Growing up in Charlotte NC, I viewed the world from the bed of a cobalt blue Ford pickup. There were no plantations. There was no swinging Spanish moss. There were no great expanses of sky. There were no sweeping prairies or mountains. There was no pine barren or marsh with a smell to catch your jaw. There were no deep forests.
Family legend told that my grandpa, whom we called Pop, had bought the blue Ford without telling my grandmother. I heard her tell time and again how she’d been so mad she could have spit fire, earning her reputation as a red head. In the thick of the argument, she had heaved her wedding ring into the yard. She and her neighbor crawled under the shade of a massive oak that had been cut down by the time I came along, feeling the tickle of the grass plagued by clover and relishing its coolness in the wet heat of a July night.
Charlotte is a town built on a crossroads, two intersecting Native American trading paths, known now as Trade and Tryon Streets. The landscape rolls gently and lies half way between the Appalachian Mountains and the Atlantic Ocean. When a tourist visits North Carolina, it’s usually not to visit the “piedmont” or “foot of the mountain.” As a girl, once I’d traveled to those parts East and West of my hometown, I harbored a sort of longing to be with the mountain people or the people who lived “down east” as we say it. I longed for forest and sea. But this land has its beauty. It has its trees and when not hitting pockets of orange clay, has fertile soil from which one can grow corn, cotton, and tobacco easily. Crops with troubled pasts. Growing up here, one has a complicated relationship with the land, its history, its scars. I’ve known many born and bred here to hate it so much they had to leave; they couldn’t swallow the shadows still visible from the periphery. Then there’s the other half, older generations mostly, that cling to outdated ideas about what this place is supposed to be and who it’s made for. I stand somewhere on the edge, just coming to terms with the fact that I may be forever settled into this town.

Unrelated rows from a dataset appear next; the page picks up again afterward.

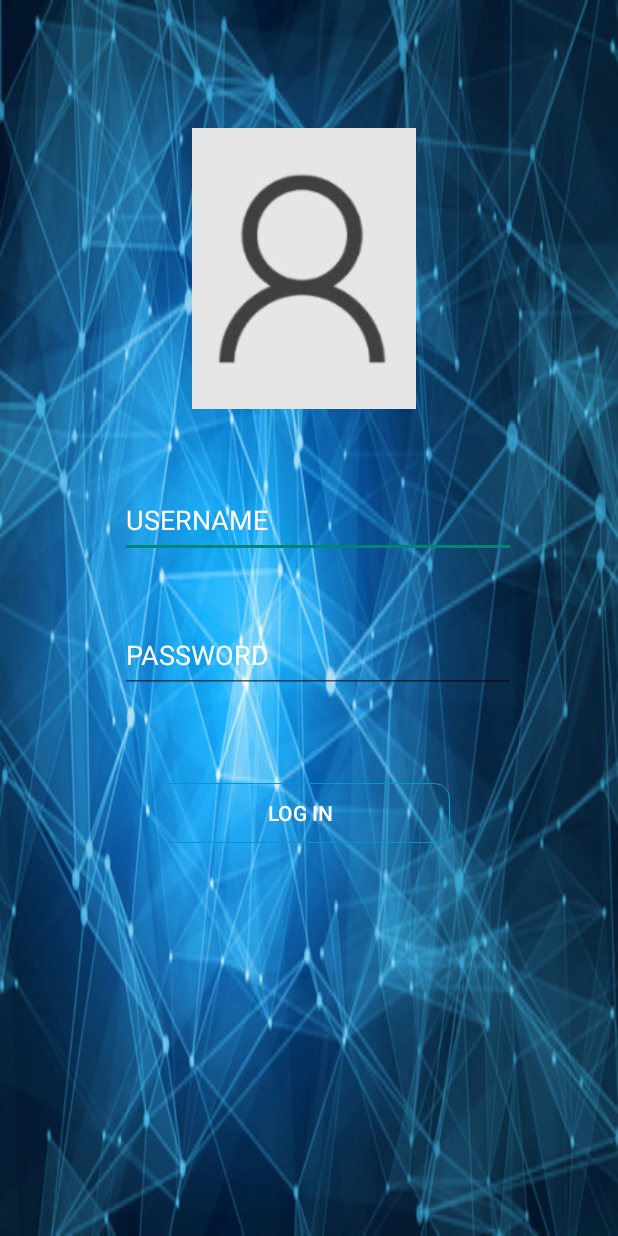
After one commit to junjielyu13/FOODTIP, an Android app: the layout activity_login.xml on its own in the app's theme, with its tools: preview values and no code run, on a phone screen of 412 x 824 dp. The commit adds this screen. Run offline under Robolectric (Android 15) with nearby library versions, the phone set to English and light mode, and no system bars.

Commit message:
log in interface

```diff
--- /dev/null
+++ b/FOODTIPAPP/app/src/main/res/drawable/button_login_style.xml
@@ -0,0 +1,13 @@
+<?xml version="1.0" encoding="utf-8"?>
+<shape android:shape="rectangle"
+    xmlns:android="http://schemas.android.com/apk/res/android">
+
+    <!--background Color-->
+    <solid android:color="@android:color/transparent"/>
+
+    <!--Border width and color-->
+    <stroke android:width="0.5px" android:color="@android:color/holo_blue_dark" />
+
+    <!--change angle to arc angle-->
+    <corners android:radius="10dp"/>
+</shape>
--- /dev/null
+++ b/FOODTIPAPP/app/src/main/res/layout/activity_login.xml
@@ -0,0 +1,75 @@
+<?xml version="1.0" encoding="utf-8"?>
+<androidx.constraintlayout.widget.ConstraintLayout xmlns:android="http://schemas.android.com/apk/res/android"
+    xmlns:app="http://schemas.android.com/apk/res-auto"
+    xmlns:tools="http://schemas.android.com/tools"
+    android:layout_width="match_parent"
+    android:layout_height="match_parent"
+    android:background="@drawable/login_background">
+
+    <LinearLayout
+        android:id="@+id/LinearLayout"
+        android:layout_width="match_parent"
+        android:layout_height="wrap_content"
+        android:orientation="vertical"
+        android:visibility="visible"
+        app:layout_constraintBottom_toBottomOf="parent"
+        app:layout_constraintTop_toTopOf="parent"
+        app:layout_constraintVertical_bias="0.245"
+        tools:layout_editor_absoluteX="0dp">
+
+        <ImageView
+            android:id="@+id/imageView"
+            android:layout_width="149dp"
+            android:layout_height="187dp"
+            android:layout_marginHorizontal="100dp"
+            android:layout_marginStart="128dp"
+            android:layout_marginTop="0dp"
+            android:contentDescription="@string/user_login_DescriptionContent"
+            android:scaleType="center"
+            android:visibility="visible"
+            app:layout_constraintStart_toStartOf="parent"
+            app:layout_constraintTop_toTopOf="parent"
+            app:srcCompat="@drawable/user_login" />
+
+        <EditText
+            android:id="@+id/UserName"
+            android:layout_width="264dp"
+            android:layout_height="50dp"
+            android:layout_marginLeft="80dp"
+            android:layout_marginTop="49dp"
+            android:ems="12"
+            android:hint="USERNAME"
+            android:inputType="text"
+            android:textColor="@android:color/white"
+            android:textColorHint="@android:color/white"
+            tools:ignore="MissingConstraints" />
+
+        <EditText
+            android:id="@+id/Password"
+            android:layout_width="264dp"
+            android:layout_height="50dp"
+            android:layout_marginLeft="80dp"
+            android:layout_marginTop="40dp"
+            android:ems="16"
+            android:hint="PASSWORD"
+            android:inputType="textPassword"
+            android:textColor="@android:color/white"
+            android:textColorHint="@android:color/white" />
+
+        <Button
+            android:id="@+id/loginButton"
+            android:layout_width="200dp"
+            android:layout_height="40dp"
+            android:layout_marginLeft="100dp"
+            android:layout_marginTop="60dp"
+            android:background="@drawable/button_login_style"
+            android:onClick="Login"
+            android:text="LOG IN"
+            android:textColor="@android:color/white" />
+
+    </LinearLayout>
+
+
+
+
+</androidx.constraintlayout.widget.ConstraintLayout>
--- a/FOODTIPAPP/app/src/main/res/values/strings.xml
+++ b/FOODTIPAPP/app/src/main/res/values/strings.xml
@@ -1,3 +1,4 @@
 <resources>
     <string name="app_name">FOODTIP</string>
+    <string name="user_login_DescriptionContent">User Log in</string>
 </resources>
--- a/FOODTIPAPP/app/src/main/res/values/themes.xml
+++ b/FOODTIPAPP/app/src/main/res/values/themes.xml
@@ -1,6 +1,6 @@
 <resources xmlns:tools="http://schemas.android.com/tools">
     <!-- Base application theme. -->
-    <style name="Theme.FOODTIP" parent="Theme.MaterialComponents.DayNight.DarkActionBar">
+    <style name="Theme.FOODTIP" parent="Theme.MaterialComponents.DayNight.DarkActionBar.Bridge">
         <!-- Primary brand color. -->
         <item name="colorPrimary">@color/purple_500</item>
         <item name="colorPrimaryVariant">@color/purple_700</item>
```
Also changed, not shown: FOODTIPAPP/app/src/main/res/drawable/login_background.jpg (added), FOODTIPAPP/app/src/main/res/drawable/user_login.png (added).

Early European settlers were Scotch-Irish, Quaker, and German. Native American tribes in the area included the Eastern Band of Cherokee, Cheraw, Waxhaw, Saponi, Waccamaw, and Catawba. From what little I know of my ancestry, I can tell you that I am part Scotch-Irish, Cherokee, and Welsh but most of my people were poverty-stricken and kept poor records.
The town’s first boom came in the late 18th century when gold was discovered here, sparking a gold rush that predates California’s. The town didn’t really grow until after the Civil War when it became a hub of cotton processing and textile mills boomed in the region. My great-grandparents were farmers in North Mecklenburg County, in what is now known as the University area. My grandparents started out farmers, moved to working in textile mills, before my grandmother finally wound up a beautician and my grand-father a school bus driver. My history and this landscape is not exactly what one would call southern pastoral.
Yet, it was rustic and of the earth. Like the land itself, the culture here is balanced; it is a blend of the rural with the urban. In their tiny back yard, my grandparents grew corn, collards, tomatoes, okra (which thrived in the heat), string beans, cucumbers, and summer squash. They canned and froze their harvest. They made chow chow, which sat like jars of confetti on the counter. They couldn’t pay me to touch it but I saw my grandpa eat it straight from the jar, his leathery fingers scooping the red pepper, corn and onion concoction.
No matter what I do, where I go, or how hard I fought it, I’ll always see the world from the back of Pop’s truck, the heat of its ridges still burning into my back and feet –somewhere beneath the surface smelling tomato vines and tasting salted cucumbers, thinking of my grandma searching for that ring.